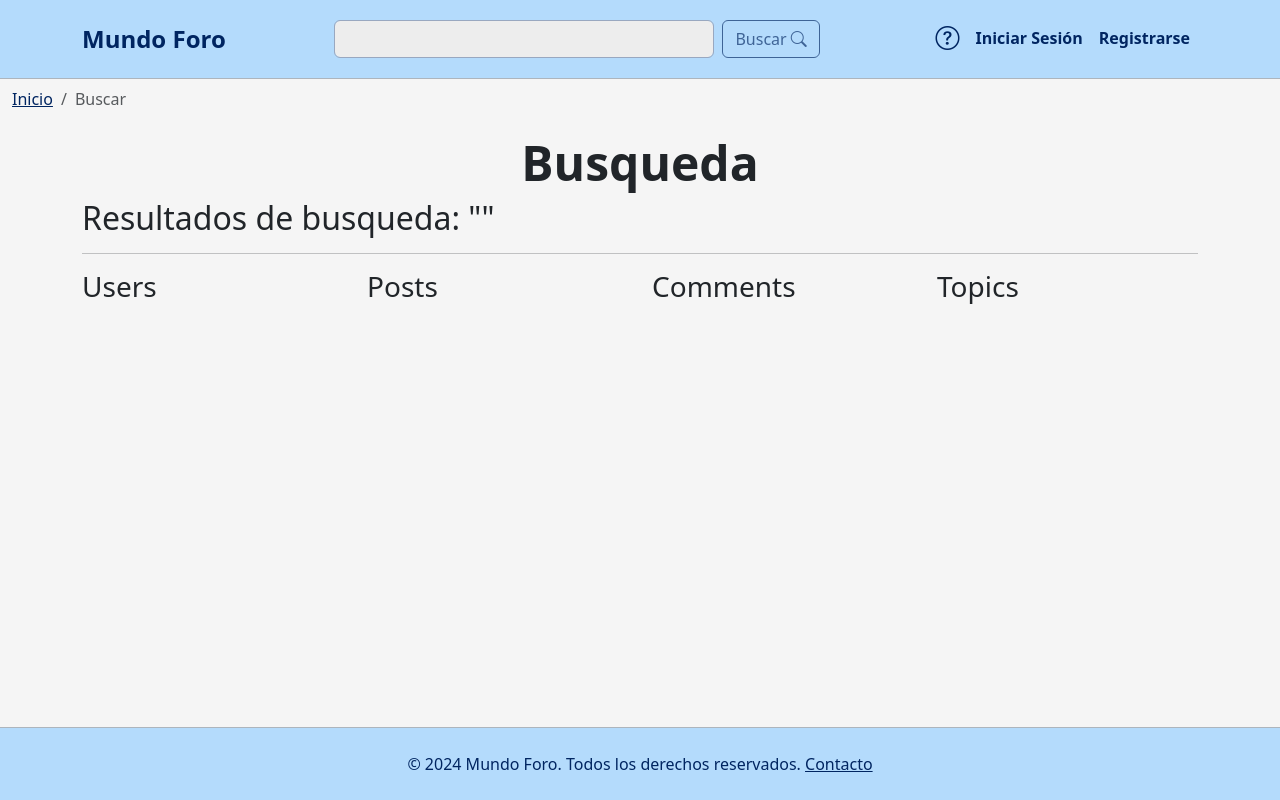
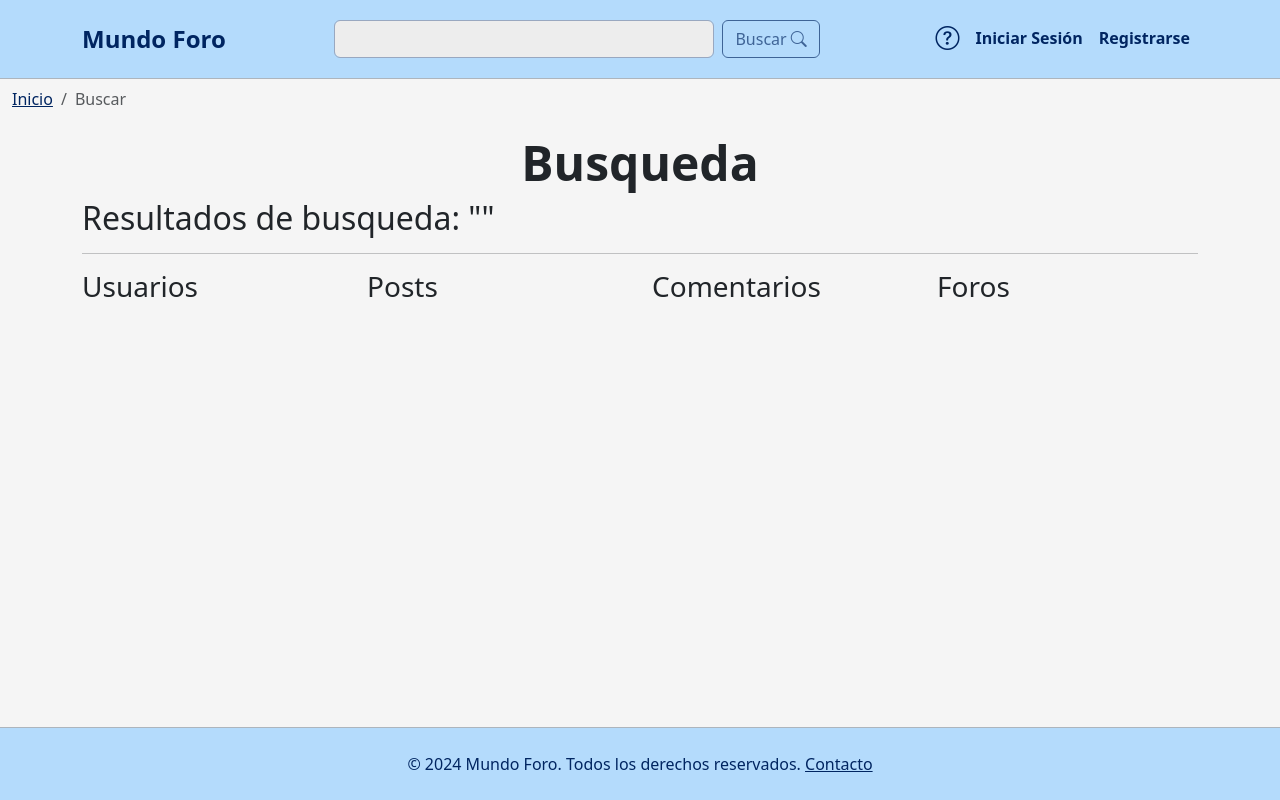
Before and after one commit to Croissanton/IU_Proyecto, a React (Create React App) app in the folder foro-mundo/: page /buscar in a window 1280 px wide. Built offline with nearby package versions, Linux system fonts and the light colour scheme.

Commit message:
translation to espanol

```diff
--- a/foro-mundo/src/Pages/SearchPage.js
+++ b/foro-mundo/src/Pages/SearchPage.js
@@ -172,10 +172,10 @@ const SearchPage = () => {
         <h2>Resultados de busqueda: "{query}"</h2>
         <hr />
         <Row>
-          {renderSuggestionList("Users", suggestions.users)}
+          {renderSuggestionList("Usuarios", suggestions.users)}
           {renderSuggestionList("Posts", suggestions.posts)}
-          {renderSuggestionList("Comments", suggestions.comments)}
-          {renderSuggestionList("Topics", suggestions.topics)}
+          {renderSuggestionList("Comentarios", suggestions.comments)}
+          {renderSuggestionList("Foros", suggestions.topics)}
         </Row>
       </Container>
     </MainLayout>
```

TASK OBJECTIVE: Print the material above verbatim except the pictures.

SOLUTION FOR THIS PROBLEM:
Before and after one commit to Croissanton/IU_Proyecto, a React (Create React App) app in the folder foro-mundo/: page /buscar in a window 1280 px wide. Built offline with nearby package versions, Linux system fonts and the light colour scheme.

Commit message:
translation to espanol

```diff
--- a/foro-mundo/src/Pages/SearchPage.js
+++ b/foro-mundo/src/Pages/SearchPage.js
@@ -172,10 +172,10 @@ const SearchPage = () => {
         <h2>Resultados de busqueda: "{query}"</h2>
         <hr />
         <Row>
-          {renderSuggestionList("Users", suggestions.users)}
+          {renderSuggestionList("Usuarios", suggestions.users)}
           {renderSuggestionList("Posts", suggestions.posts)}
-          {renderSuggestionList("Comments", suggestions.comments)}
-          {renderSuggestionList("Topics", suggestions.topics)}
+          {renderSuggestionList("Comentarios", suggestions.comments)}
+          {renderSuggestionList("Foros", suggestions.topics)}
         </Row>
       </Container>
     </MainLayout>
```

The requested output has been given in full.